====== DATA EXTRACT
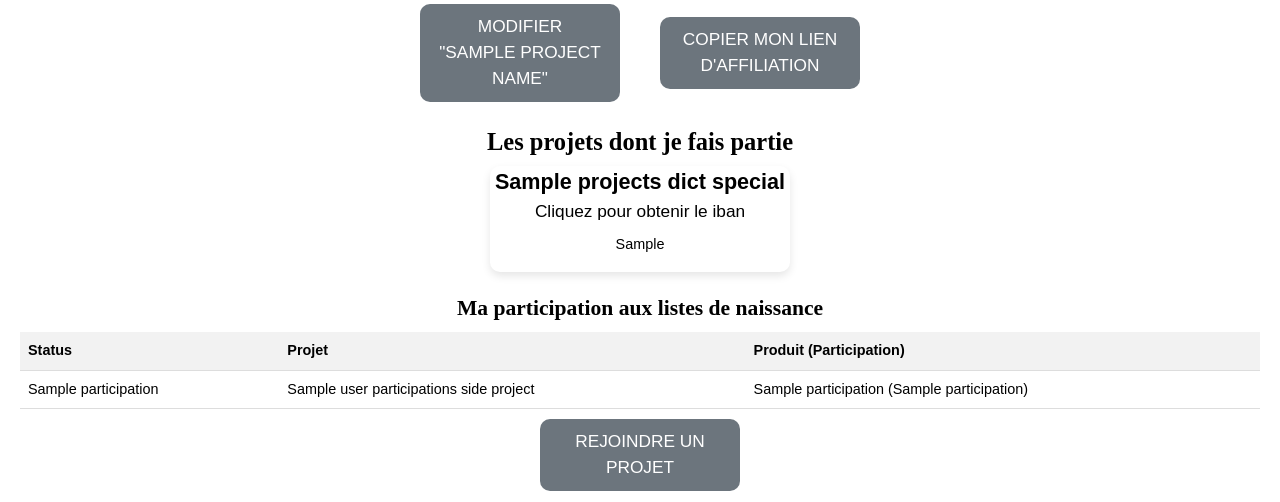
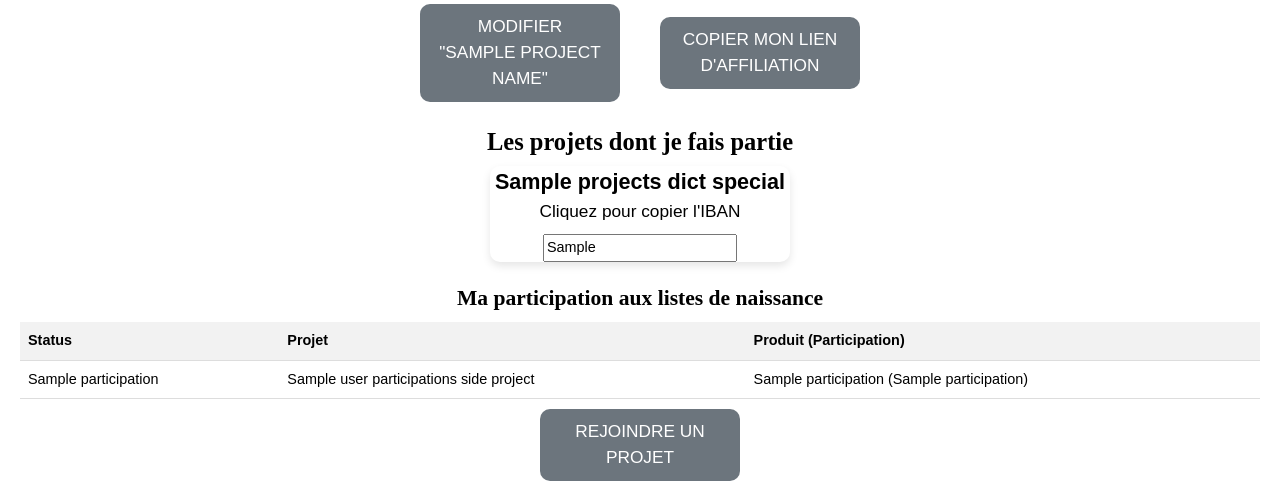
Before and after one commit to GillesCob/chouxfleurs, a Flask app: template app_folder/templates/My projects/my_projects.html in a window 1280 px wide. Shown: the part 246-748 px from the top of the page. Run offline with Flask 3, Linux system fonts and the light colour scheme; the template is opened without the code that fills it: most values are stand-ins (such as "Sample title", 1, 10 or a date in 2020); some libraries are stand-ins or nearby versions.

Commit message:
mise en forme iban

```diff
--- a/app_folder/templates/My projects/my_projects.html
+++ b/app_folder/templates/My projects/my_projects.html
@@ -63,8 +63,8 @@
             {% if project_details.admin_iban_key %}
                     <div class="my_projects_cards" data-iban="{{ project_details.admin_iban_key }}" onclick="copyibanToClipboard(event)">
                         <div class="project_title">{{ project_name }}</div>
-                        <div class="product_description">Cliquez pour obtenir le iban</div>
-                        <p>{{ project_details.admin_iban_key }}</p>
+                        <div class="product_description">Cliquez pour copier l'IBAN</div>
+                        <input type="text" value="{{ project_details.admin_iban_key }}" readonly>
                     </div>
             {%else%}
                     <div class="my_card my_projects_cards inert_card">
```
============
▸ WORK INSTRUCTIONS
Could you restate every record above word for word, leaving the pictures out?

▸ RESULT
Before and after one commit to GillesCob/chouxfleurs, a Flask app: template app_folder/templates/My projects/my_projects.html in a window 1280 px wide. Shown: the part 246-748 px from the top of the page. Run offline with Flask 3, Linux system fonts and the light colour scheme; the template is opened without the code that fills it: most values are stand-ins (such as "Sample title", 1, 10 or a date in 2020); some libraries are stand-ins or nearby versions.

Commit message:
mise en forme iban

```diff
--- a/app_folder/templates/My projects/my_projects.html
+++ b/app_folder/templates/My projects/my_projects.html
@@ -63,8 +63,8 @@
             {% if project_details.admin_iban_key %}
                     <div class="my_projects_cards" data-iban="{{ project_details.admin_iban_key }}" onclick="copyibanToClipboard(event)">
                         <div class="project_title">{{ project_name }}</div>
-                        <div class="product_description">Cliquez pour obtenir le iban</div>
-                        <p>{{ project_details.admin_iban_key }}</p>
+                        <div class="product_description">Cliquez pour copier l'IBAN</div>
+                        <input type="text" value="{{ project_details.admin_iban_key }}" readonly>
                     </div>
             {%else%}
                     <div class="my_card my_projects_cards inert_card">
```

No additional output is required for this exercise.